Me and few of my friends put the Finnish reputation to the test during our road trip in Jordania when we agreed that at the first military checkpoint we speak English and don’t mention our nationality. The result was a full vehicle and passport check. At the next checkpoint me as driver shouted from the car window, in arabic, “Hello, we are from Finland” and without a doubt the soldier greeted with a smile and a thumbs up and let us be on our way without any further questions. At that time I really understood how superior our reputation is around the world, even in a poor city at middle of Jordanian desert.

Finnish reputation has spread over the Red Sea to Jordanian desert

Of course, Finnishness is much about preconceptions which are true in far too many occasions. For you who wants’ to get familiar with Finnish culture and blend in, here’s a small to-do list just for you:

– Learn to hide you feelings. Work your poker face daily.

– Get to know Finnish traditional delicacies like mämmi and salty liquorice. After that, offer them to any foreigner and laugh at their reactions.

– Watch highlight videos from Youtube of ice hockey World Championships from 1995 and 2011. Learn who Timo Jutila is and what “6-1” means.

– Learn to hate Swedes. Hate their language, friendliness and their trendy clothes. Hate also Finnish Swedes, they are almost as bad as Swedes. Or maybe even worse with their boats and accent.

– Never ever talk to a stranger if they don’t start the conversations. Just don’t. That’s definitely not Finnish.

– Be proud of everything related to Finland. But don’t show it to anyone.

Horrible day for a Finn


So here was a quick glance at Finnishness and what it means to be a Finn. Hope you enjoyed!

Being a Finnish abroad

While traveling long time abroad, not meeting any people from your homeland, makes you think why you feel togetherness with people who come from same area as you, even thought you are still strangers to each others? My opinion is that you can feel the same with anyone, from anywhere in the world, because of other reasons, like same kind of interests or past or anything..

But still there is something special when you can start to speak your own language after a long time, talk about recent news from Finland and maybe have common friends or special places back at home. I think for Finnish people specially this is important, because we are such a small country, foreign people don’t always know much about us, and meeting another Finnish far away might be sometimes really rare.

Street food in Vietnam. Made me feel homesick to my home town Rauma.

My favorite memory about this subject is, when I was travelling in South East Asia. At the time I had traveled for about 1,5 months, and meeting only one Finnish before this. So there I was, in Thailand, traveling from Koh Tao to Bangkok by ferry and night bus. When we got to bus, somehow there was me, two girls traveling together, and two guys, all at the back of bus.

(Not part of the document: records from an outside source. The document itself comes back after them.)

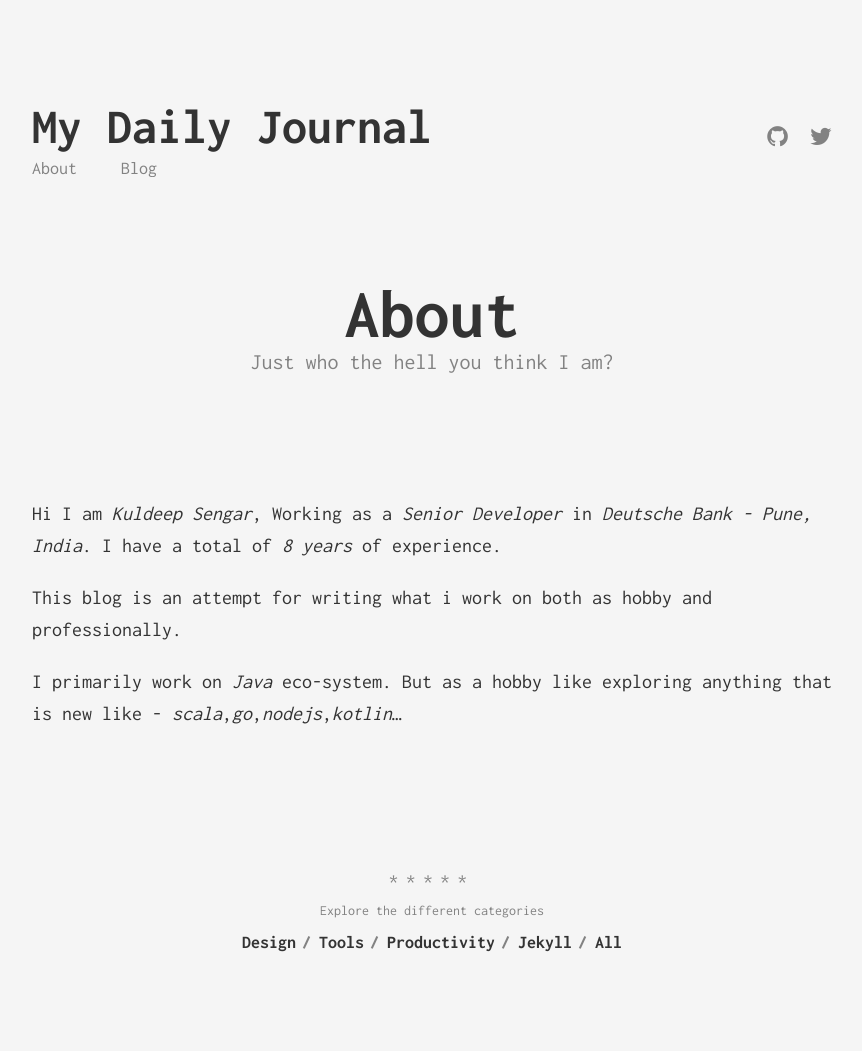
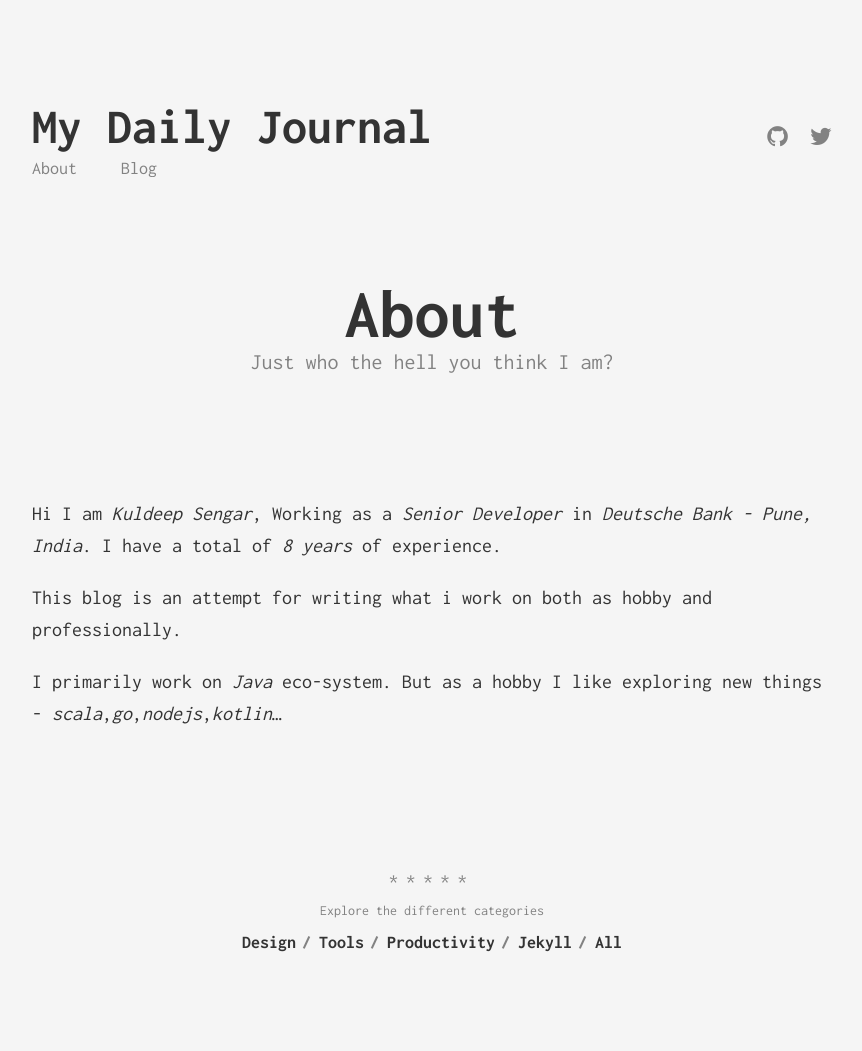
Before and after one commit to kuldeepsengar/programming, a Jekyll site: the page built from about.md, in a window 1280 px wide. Shown: the whole page, without its empty margins (208-1070 px from the left). Built offline with Jekyll 4.4.1, drawn with Linux system fonts in a browser that asks for light colours.

Commit message:
minor changes to about

```diff
--- a/about.md
+++ b/about.md
@@ -8,4 +8,4 @@ Hi I am *Kuldeep Sengar*, Working as a *Senior Developer* in *Deutsche Bank - Pu
 
 This blog is an attempt for writing what i work on both as hobby and professionally.
 
-I primarily work on *Java* eco-system. But as a hobby like exploring anything that is new like - *scala*,*go*,*nodejs*,*kotlin*...
+I primarily work on *Java* eco-system. But as a hobby I like exploring new things - *scala*,*go*,*nodejs*,*kotlin*...
```
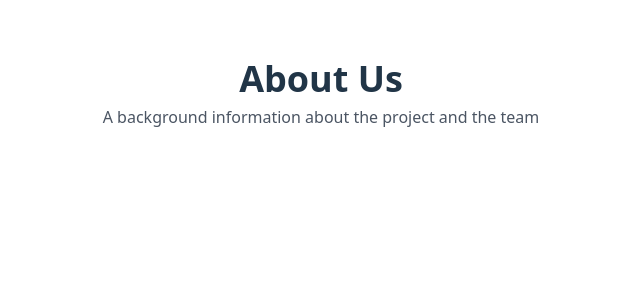
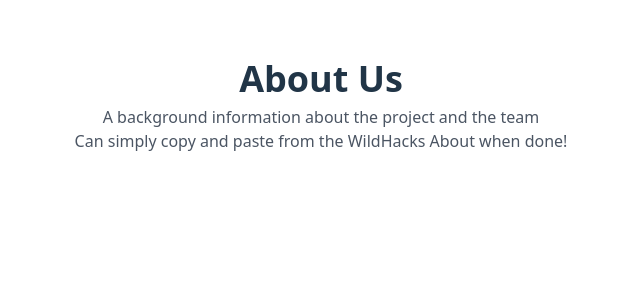
Before and after one commit to AmiinMuse/FareShareNU, a React (Vite) app: page /about in a window 1280 px wide. Shown: the top 300 px of the page, without its empty margins (319-959 px from the left). Built offline with nearby package versions, Linux system fonts and the light colour scheme.

Commit message:
About Updates

```diff
--- a/src/pages/SignUp.jsx
+++ b/src/pages/SignUp.jsx
@@ -3,7 +3,6 @@ import React from "react";
 import "./SignUp.css"
 
 const SignUp = () => {
-    conts
 
     return (
         <div className="signup-container">
--- a/src/pages/about.jsx
+++ b/src/pages/about.jsx
@@ -7,7 +7,10 @@ const About = () => {
         <div className="max-w-[85rem] px-4 py-10 sm:px-6 lg:px-8 lg:py-14 mx-auto">
             <div className="max-w-2xl mx-auto text-center mb-10 lg:mb-14">
                 <h2 className="text-2xl font-bold md:text-4xl md:leading-tight dark:text-white"> About Us</h2>
-                <p className="mt-1 text-gray-600 dark:text-gray-400">A background information about the project and the team </p>
+                <p className="mt-1 text-gray-600 dark:text-gray-400">
+                    A background information about the project and the team <br/>
+                    Can simply copy and paste from the WildHacks About when done!
+                </p>
             </div>
         </div>
     )
```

We chatted for a while, and when it got late we could say good night in Finnish. That felt really special and made me feel cozy in this really uncomfortable bus.

Some personality traits that I appreciate especially in Finns, are honesty, accuracy and keeping what they promise. Sometimes you can hear that Finnish people are shy, even rude for strangers. But I think it depends on you. If you smile to Finnish people, they will smile back, if you ask for help, they sure will help you.

Sometimes while travelling, you can find something really silly that only you can understand. Here is one good example I found from South Korea.